**EXERCISE DESCRIPTION**.
Show every line of the data where the word "json" can be found.

**Change detection outputs**.

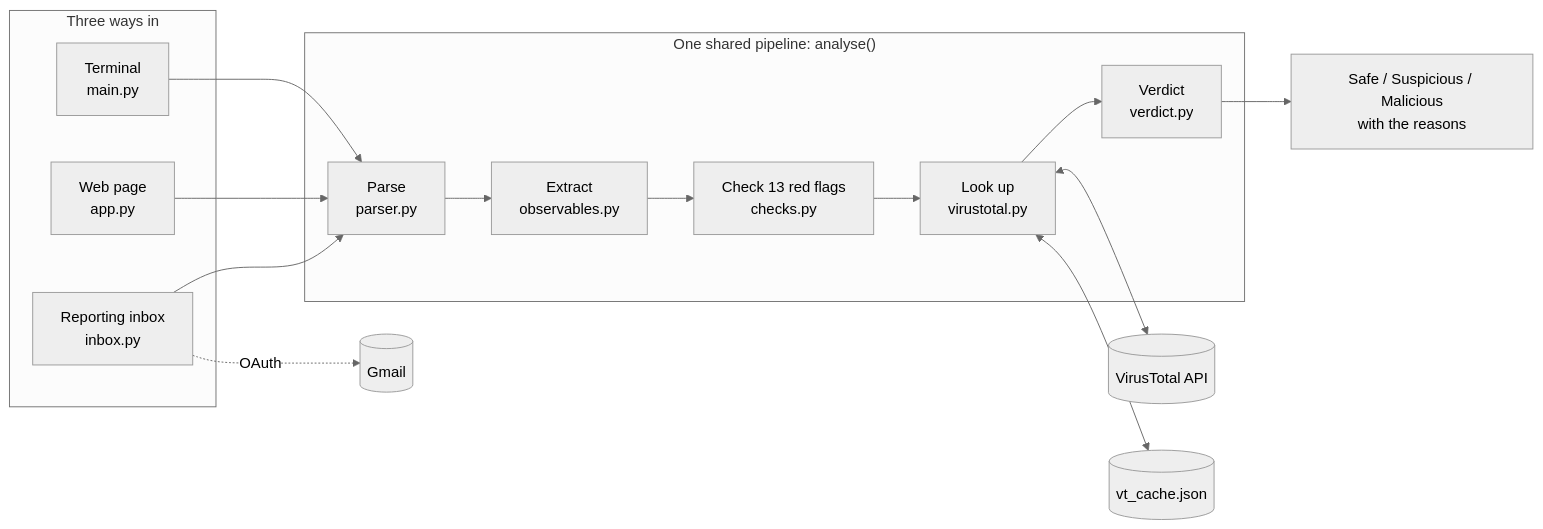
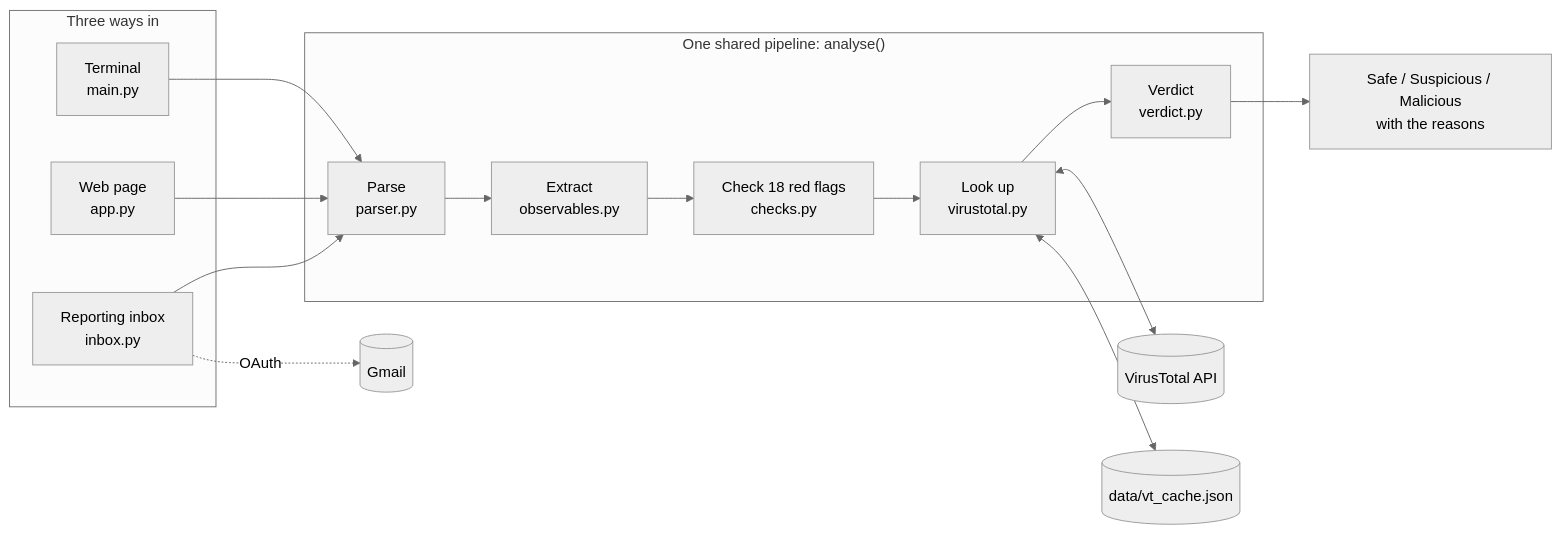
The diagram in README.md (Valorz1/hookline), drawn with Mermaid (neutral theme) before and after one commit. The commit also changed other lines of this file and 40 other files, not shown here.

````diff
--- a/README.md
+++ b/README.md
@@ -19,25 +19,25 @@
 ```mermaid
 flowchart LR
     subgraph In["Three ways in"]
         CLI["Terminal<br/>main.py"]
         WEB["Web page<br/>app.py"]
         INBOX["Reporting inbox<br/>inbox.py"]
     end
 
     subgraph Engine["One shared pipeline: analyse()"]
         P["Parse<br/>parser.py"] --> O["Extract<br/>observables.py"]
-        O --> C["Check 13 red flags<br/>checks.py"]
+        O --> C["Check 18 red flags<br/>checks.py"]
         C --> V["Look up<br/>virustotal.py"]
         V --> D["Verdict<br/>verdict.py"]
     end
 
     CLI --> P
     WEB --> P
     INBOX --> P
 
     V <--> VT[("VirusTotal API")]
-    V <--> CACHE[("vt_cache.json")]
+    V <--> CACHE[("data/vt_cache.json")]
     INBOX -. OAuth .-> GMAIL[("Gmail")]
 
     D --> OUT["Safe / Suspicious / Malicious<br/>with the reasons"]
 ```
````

**THE ANSWER**.
-    V <--> CACHE[("vt_cache.json")]
+    V <--> CACHE[("data/vt_cache.json")]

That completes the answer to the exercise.